Dataset content section start

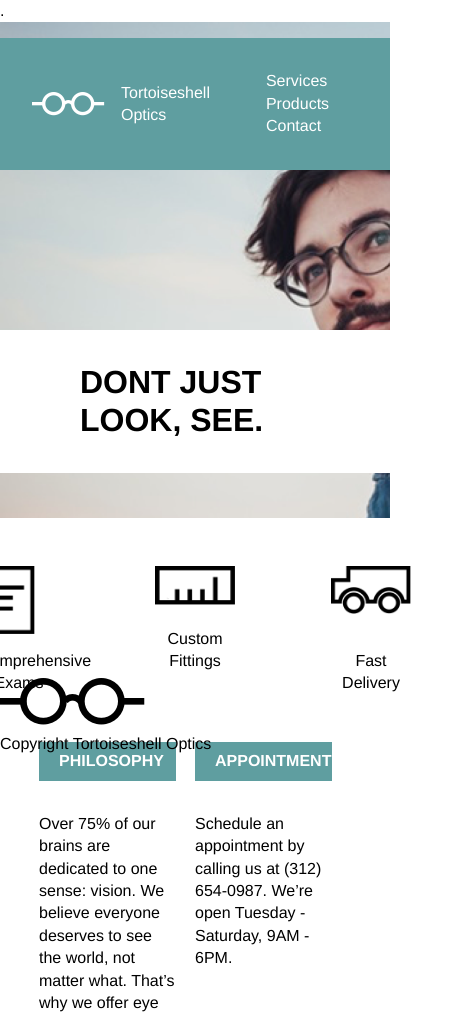
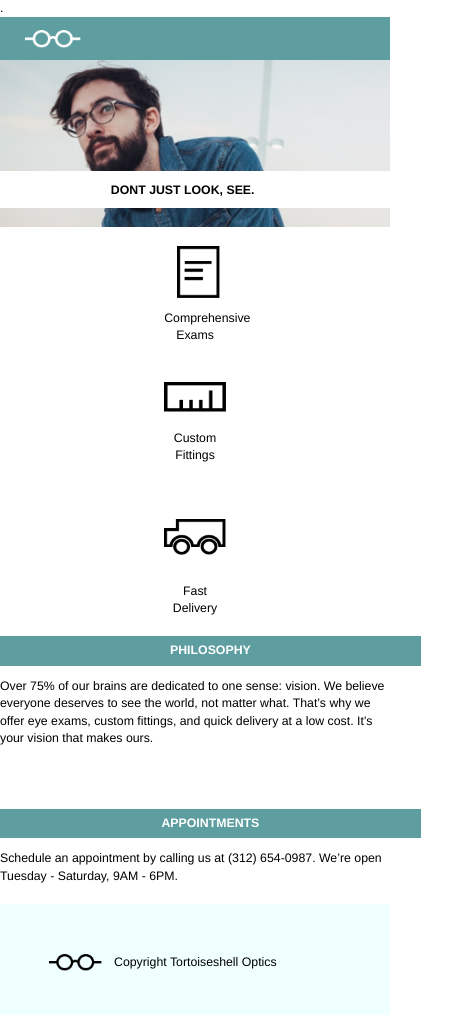
Before and after one commit to jefferymichael/TortoiseOptics, a plain HTML site: page index.html in a window 390 px wide. Shown: the top 1018 px of the page, 459 px wide, since content can reach past the window. Drawn offline with Linux system fonts and the light colour scheme; files that its build step writes are made by us from their sources; files whose address does not match are found by name.

Commit message:
tortoiseoptics

```diff
--- a/index.html
+++ b/index.html
@@ -5,6 +5,8 @@
     <link rel="stylesheet" type="text/css" href="/Users/jeffborota/Documents/DevProjects/Tortoiseoptics/resources/style.css">.
   </head>
 
+<!-- Main Boddy -->
+<body>
 <header>
     <div class="container"> <!-- Main Container -->
         <div class="header">
@@ -31,8 +33,7 @@
  </div> <!-- Main Container End -->
 </header>
 
-<!-- Main Boddy -->
-<body>
+
     <div class="container-top">
         <div class="supporting">
             <div class="service">
@@ -72,13 +73,13 @@
     </section>
     </div>
 
-<footer>
-    <section class=container>
-    <div class="footer-img">
-        <img src="/Users/jeffborota/Documents/DevProjects/Tortoiseoptics/resources/photos/logo-black.png">
-        <div>Copyright Tortoiseshell Optics</div>
+<footer class="container">
+     <div class="footer-container">
+        <div class="footer-img">
+            <img src="/Users/jeffborota/Documents/DevProjects/Tortoiseoptics/resources/photos/logo-black.png">
+            <div>Copyright Tortoiseshell Optics</div>
+        </div>
     </div>
-    </section>
 </footer>
 
 </body>
--- a/resources/style.css
+++ b/resources/style.css
@@ -126,3 +126,182 @@ nav span {
 }
 
 /***** Footer *****/
+
+.footer-container {
+    display: flex;
+    justify-content: flex-start;
+    background-color: azure;
+    margin-top: 20rem;
+    height: 9rem;
+}
+
+.footer-img {
+    display: flex;
+    padding: 4rem 1rem 4rem 4rem;
+}
+
+.footer-img img {
+    height: 1.4rem;
+    padding-right: 1rem;
+}
+
+/***** Media Queries *****/
+
+/* Tablets */
+
+@media screen and (max-width: 1024px) {
+    .container {
+        margin: 0;
+        width: 100%;
+    }
+
+    header {
+        padding-top: 0;
+        height: 22rem;
+    }
+
+    .header nav {
+        display: flex;
+        width: 100%;
+    }
+
+    .flex-container .main-banner {
+        margin-top: 5rem;
+    }
+
+    .main-banner h1 {
+        font-size: 1.33rem;
+        margin: 0;
+    }
+
+    .truncated-menu {
+        display: none;
+    }
+}
+
+@media screen only (min-width: 1200px) {
+    .truncated-menu {
+        display: none;
+    }
+}
+
+/* Phones */
+
+@media screen and (max-width: 480px) {
+    html {
+        font-size: 0.77rem;
+    }
+
+    .container {
+        margin: 0;
+        width: 100%;
+    }
+
+                    /** Header **/
+
+    header {
+        height: 17rem;
+        background-position: 20%;
+    }
+
+    .truncated-menu li {
+        display: list-item;
+    }
+
+    .header span {
+        display: none;
+    }
+
+    .header nav img {
+        display: flex;
+        justify-content: left;
+    }
+
+    .menu ul {
+        display: none;
+    }
+
+    .main-banner {
+        height: 3rem;
+        justify-content: center;
+    }
+
+    .flex-container .main-banner {
+        width: 100%;
+        padding: 0 3rem 0 6rem;
+        margin-top: 9rem;
+
+    }
+
+    .main-banner h1 {
+        font-size: 1rem;
+        padding-top: 5px;
+        text-align: center;
+    }
+
+    .menu .truncated-menu {
+        display: l;
+    }
+
+    nav {
+        display: flex;
+        justify-content: flex-start;
+    }
+
+            /** Main Contianer **/
+
+    .supporting {
+        display: flex;
+        flex-direction: column;
+        align-items: center;
+    }
+
+    .service {
+        text-align: center;
+        margin: 1.54rem;
+    }
+
+    .paper-icon {
+        padding-left: 1rem;
+    }
+
+
+            /** Supporting Container **/
+    .title {
+        max-width: 480px;
+        text-align: center;
+    }
+
+    .supporting-container {
+        display: flex;
+        flex-direction: column;
+    }
+
+    .supporting-container .title {
+        width: 100%;
+        margin: 0;
+    }
+
+    .info p {
+        padding: 1rem 0;
+
+        margin: 0;
+        font-size: 1rem;
+        width: 100%;
+    }
+
+    .info {
+        width: 100%;
+    }
+
+            /** Footer **/
+    .footer-container {
+        margin-top: 45rem;
+    }
+
+    .footer-container .copy {
+        display: none;
+    }
+
+
+}
```
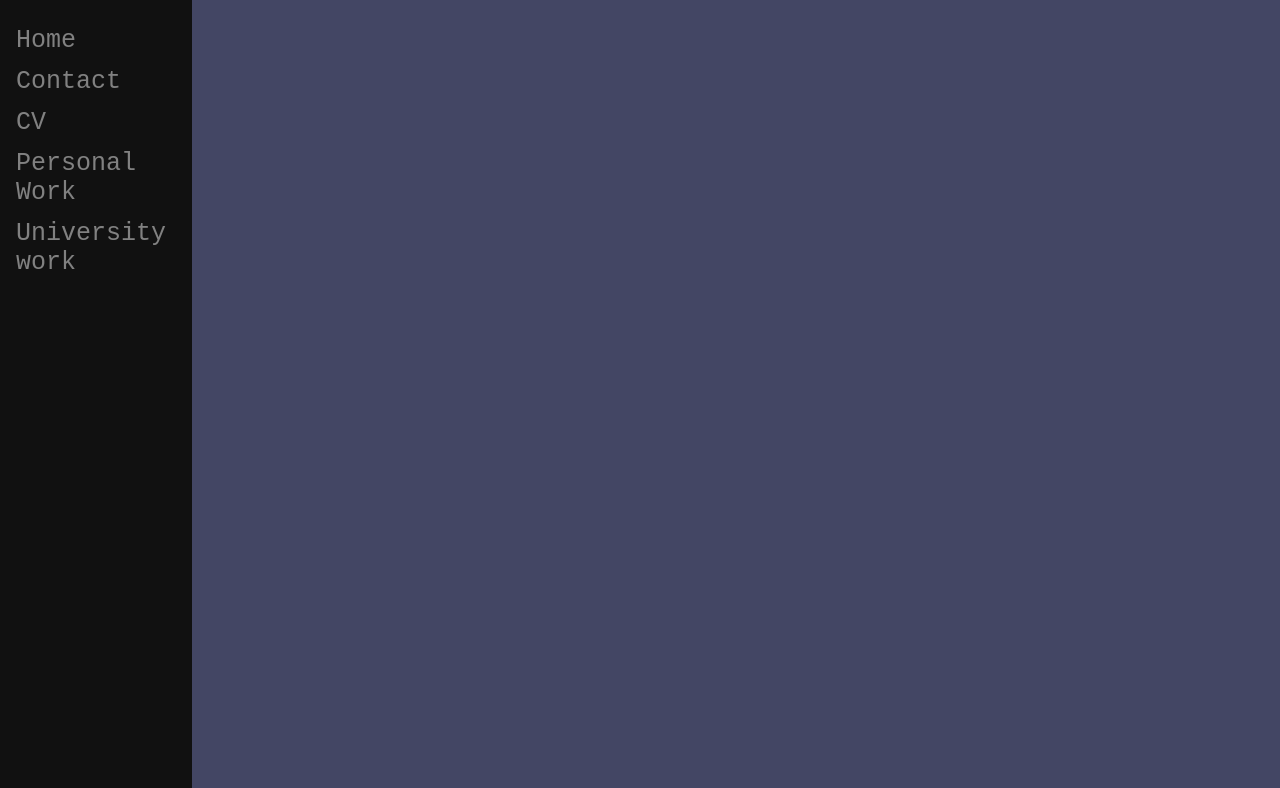
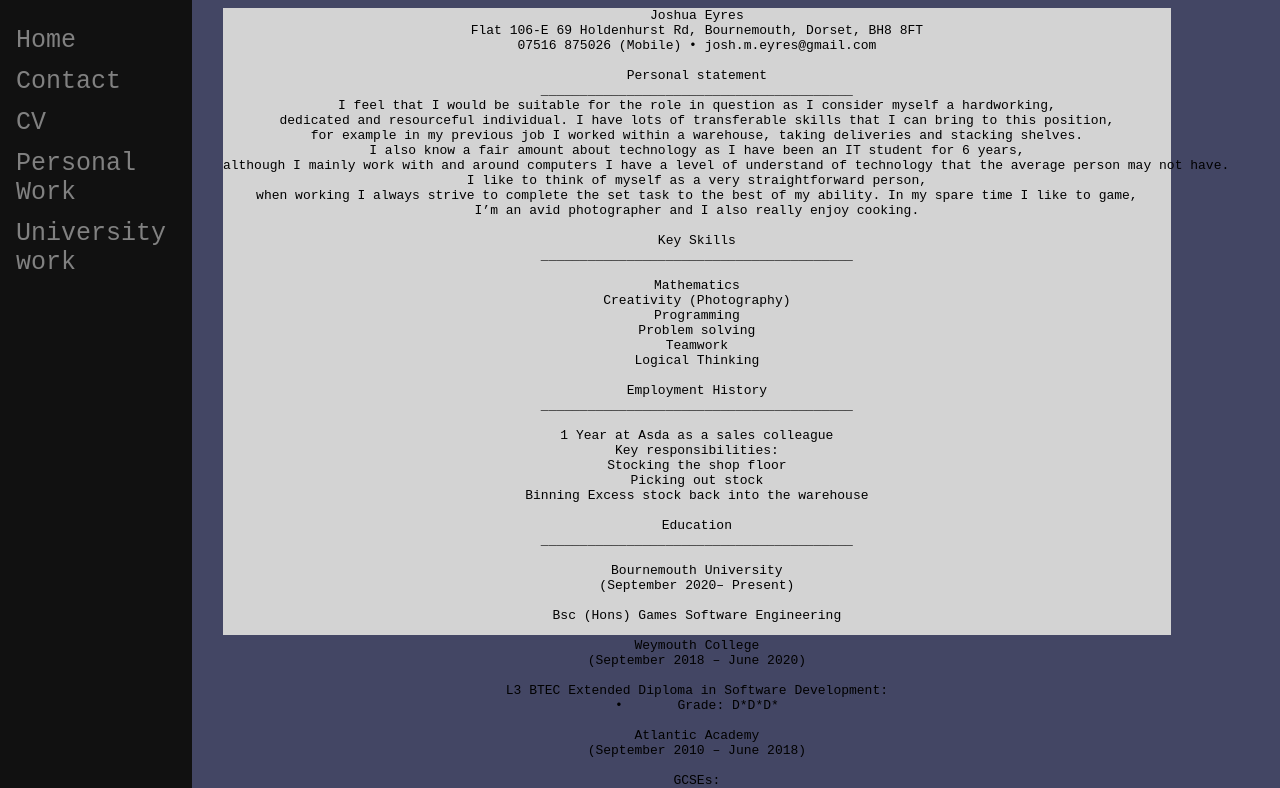
Before and after one commit to JMEyres/JMEyres.github.io, a plain HTML site: page www/cv.html in a window 1280 px wide. Shown: the top 788 px of the page. Drawn offline with Linux system fonts and the light colour scheme.

Commit message:
Added CV onto CV page and did some basic formatting

```diff
--- a/www/css/style.css
+++ b/www/css/style.css
@@ -69,3 +69,11 @@ body {
   font-size: 28px;
   padding: 0px 10px;
 }
+
+.cv{
+	height: 49vw;
+	width: 75%;
+	margin-left: 17%;
+	background-color: lightgrey;
+	text-align: center;
+}
--- a/www/cv.html
+++ b/www/cv.html
@@ -14,5 +14,71 @@
   		<a href="personalWork.html">Personal Work</a>
   		<a href="uniWork.html">University work</a>
 		</div>
+		<div class="cv">
+			<pre>Joshua Eyres
+Flat 106-E 69 Holdenhurst Rd, Bournemouth, Dorset, BH8 8FT
+07516 875026 (Mobile) • josh.m.eyres@gmail.com
+
+Personal statement
+________________________________________
+I feel that I would be suitable for the role in question as I consider myself a hardworking,
+dedicated and resourceful individual. I have lots of transferable skills that I can bring to this position,
+for example in my previous job I worked within a warehouse, taking deliveries and stacking shelves.
+I also know a fair amount about technology as I have been an IT student for 6 years,
+although I mainly work with and around computers I have a level of understand of technology that the average person may not have.
+I like to think of myself as a very straightforward person,
+when working I always strive to complete the set task to the best of my ability. In my spare time I like to game,
+I’m an avid photographer and I also really enjoy cooking.
+
+Key Skills
+________________________________________
+
+Mathematics
+Creativity (Photography)
+Programming
+Problem solving
+Teamwork
+Logical Thinking
+
+Employment History
+________________________________________
+
+1 Year at Asda as a sales colleague
+Key responsibilities:
+Stocking the shop floor
+Picking out stock
+Binning Excess stock back into the warehouse
+
+Education
+________________________________________
+
+Bournemouth University
+(September 2020– Present)
+
+Bsc (Hons) Games Software Engineering
+
+Weymouth College
+(September 2018 – June 2020)
+
+L3 BTEC Extended Diploma in Software Development:
+•	Grade: D*D*D*
+
+Atlantic Academy
+(September 2010 – June 2018)
+
+GCSEs:
+8 GCSEs at A* to C (Including Maths and English)
+Grade A in Maths
+Grade A in English
+
+Hobbies & Interests
+________________________________________
+
+I am very interested in a range of different activities, the main ones being programming and photography,
+however I am also interested in the sciences and just learning new things in general.
+This means I have a wide knowledge base and am willing to learn anything that is given to me.
+
+		</pre>
+		</div>
 	</body>
 </html>
```
Also changed, not shown: 1 other file.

Dataset content section end

● **Assignment**: The answer is one number: how many lines of the material above contain "menu".

● **Task response**: 5